**ASSIGNED TASK**
If a line in the entries includes "center", show that line.

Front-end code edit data
- Opening Delimiter -

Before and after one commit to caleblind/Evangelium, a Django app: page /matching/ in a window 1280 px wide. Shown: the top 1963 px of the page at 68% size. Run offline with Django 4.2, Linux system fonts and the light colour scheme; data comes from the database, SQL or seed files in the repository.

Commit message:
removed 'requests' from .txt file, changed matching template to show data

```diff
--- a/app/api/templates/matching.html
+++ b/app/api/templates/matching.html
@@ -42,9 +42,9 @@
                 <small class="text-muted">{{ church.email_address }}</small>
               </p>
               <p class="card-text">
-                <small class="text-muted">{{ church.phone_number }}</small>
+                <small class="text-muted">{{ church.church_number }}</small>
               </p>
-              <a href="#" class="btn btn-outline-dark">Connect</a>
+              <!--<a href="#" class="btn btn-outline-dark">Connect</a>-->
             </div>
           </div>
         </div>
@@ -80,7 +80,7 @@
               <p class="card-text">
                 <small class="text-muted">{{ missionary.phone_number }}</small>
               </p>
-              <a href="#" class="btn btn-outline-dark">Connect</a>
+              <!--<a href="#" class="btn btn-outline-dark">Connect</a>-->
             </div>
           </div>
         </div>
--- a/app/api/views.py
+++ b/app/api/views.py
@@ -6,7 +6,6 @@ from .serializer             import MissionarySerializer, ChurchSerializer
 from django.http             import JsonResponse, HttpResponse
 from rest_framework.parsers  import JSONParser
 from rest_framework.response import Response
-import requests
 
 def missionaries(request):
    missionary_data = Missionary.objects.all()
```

- Closing Delimiter -
- Opening Delimiter -

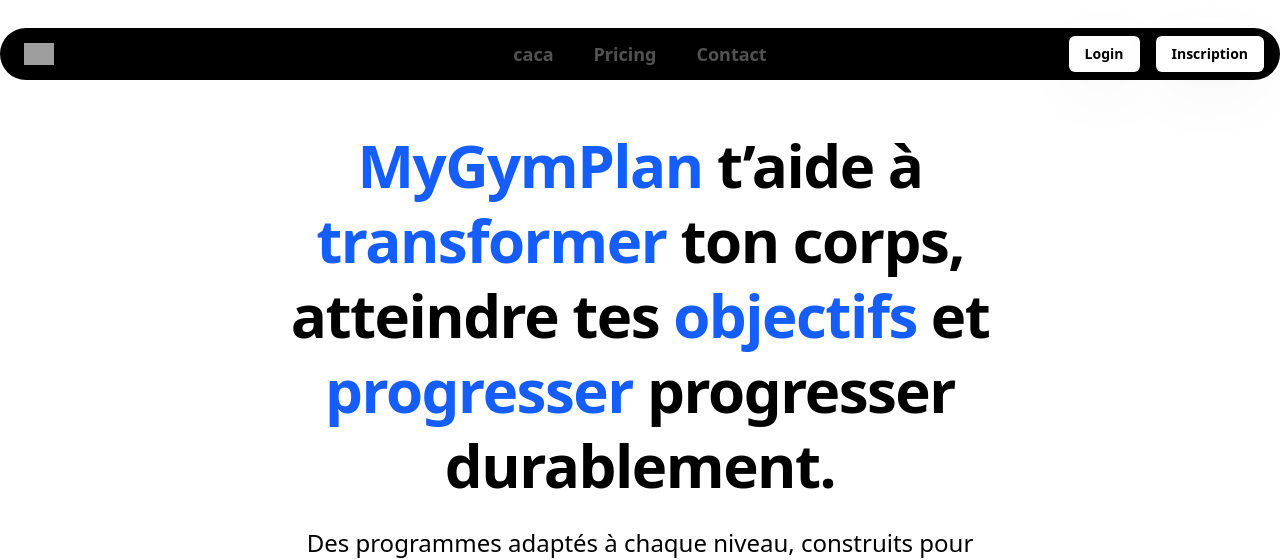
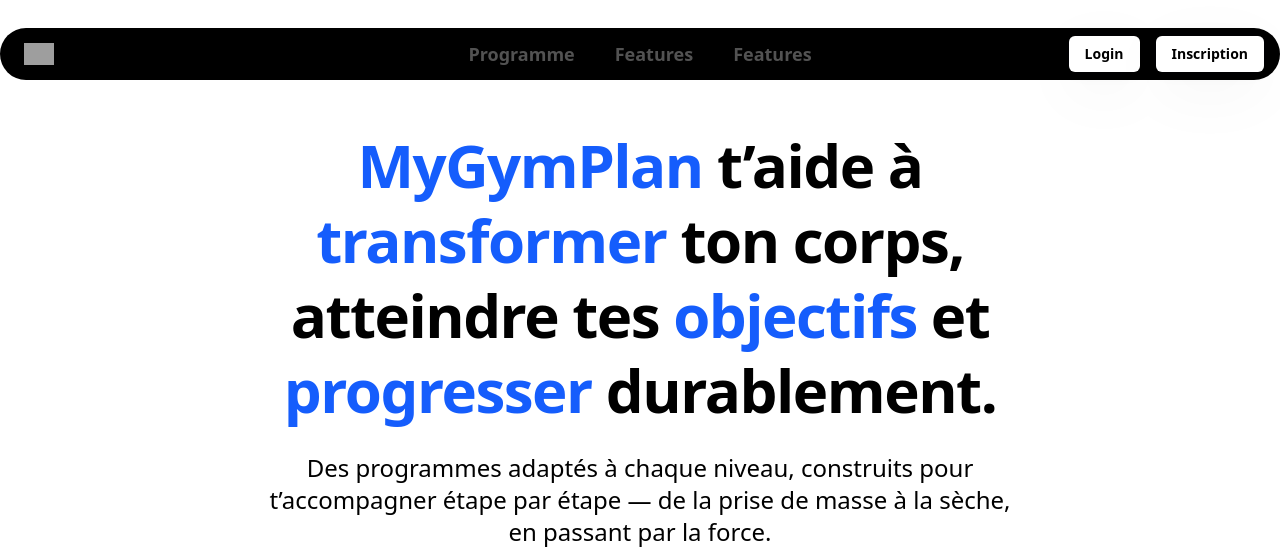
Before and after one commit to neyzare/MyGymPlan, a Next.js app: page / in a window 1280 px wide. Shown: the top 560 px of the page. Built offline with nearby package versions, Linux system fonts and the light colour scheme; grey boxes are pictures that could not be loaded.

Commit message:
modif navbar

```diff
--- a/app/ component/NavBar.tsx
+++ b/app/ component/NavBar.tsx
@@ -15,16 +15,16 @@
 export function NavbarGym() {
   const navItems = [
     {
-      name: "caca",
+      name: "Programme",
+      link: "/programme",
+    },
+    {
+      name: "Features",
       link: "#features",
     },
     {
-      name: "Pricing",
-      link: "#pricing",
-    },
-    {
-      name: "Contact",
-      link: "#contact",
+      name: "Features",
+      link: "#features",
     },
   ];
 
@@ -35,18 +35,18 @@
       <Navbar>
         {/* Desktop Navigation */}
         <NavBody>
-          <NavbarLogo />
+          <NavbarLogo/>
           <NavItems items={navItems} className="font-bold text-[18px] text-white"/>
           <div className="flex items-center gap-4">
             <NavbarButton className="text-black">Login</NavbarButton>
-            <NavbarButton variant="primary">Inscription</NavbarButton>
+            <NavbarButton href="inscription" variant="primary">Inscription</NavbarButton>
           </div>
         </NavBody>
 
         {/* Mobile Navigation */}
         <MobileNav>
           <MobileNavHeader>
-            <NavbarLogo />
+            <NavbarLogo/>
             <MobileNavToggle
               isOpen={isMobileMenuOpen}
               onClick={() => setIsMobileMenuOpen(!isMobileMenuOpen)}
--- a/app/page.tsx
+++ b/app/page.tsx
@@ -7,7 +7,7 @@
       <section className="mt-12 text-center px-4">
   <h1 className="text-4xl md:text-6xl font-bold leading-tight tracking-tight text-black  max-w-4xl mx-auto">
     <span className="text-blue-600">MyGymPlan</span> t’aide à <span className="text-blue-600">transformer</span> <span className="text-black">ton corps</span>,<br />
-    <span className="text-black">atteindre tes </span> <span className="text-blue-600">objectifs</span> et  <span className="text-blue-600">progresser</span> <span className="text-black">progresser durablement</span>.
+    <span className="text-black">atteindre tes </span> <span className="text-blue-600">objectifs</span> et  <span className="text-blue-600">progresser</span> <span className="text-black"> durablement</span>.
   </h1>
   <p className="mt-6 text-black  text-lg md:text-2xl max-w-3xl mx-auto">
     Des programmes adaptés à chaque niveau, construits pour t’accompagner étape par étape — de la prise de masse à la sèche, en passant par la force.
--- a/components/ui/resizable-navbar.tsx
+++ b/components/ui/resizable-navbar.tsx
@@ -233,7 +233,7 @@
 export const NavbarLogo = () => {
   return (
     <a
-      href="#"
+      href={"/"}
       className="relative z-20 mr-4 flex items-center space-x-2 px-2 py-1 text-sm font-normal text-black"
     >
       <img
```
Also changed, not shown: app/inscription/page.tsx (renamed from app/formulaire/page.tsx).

- Closing Delimiter -

**TASK RESULT**
           <div className="flex items-center gap-4">
       <section className="mt-12 text-center px-4">
       className="relative z-20 mr-4 flex items-center space-x-2 px-2 py-1 text-sm font-normal text-black"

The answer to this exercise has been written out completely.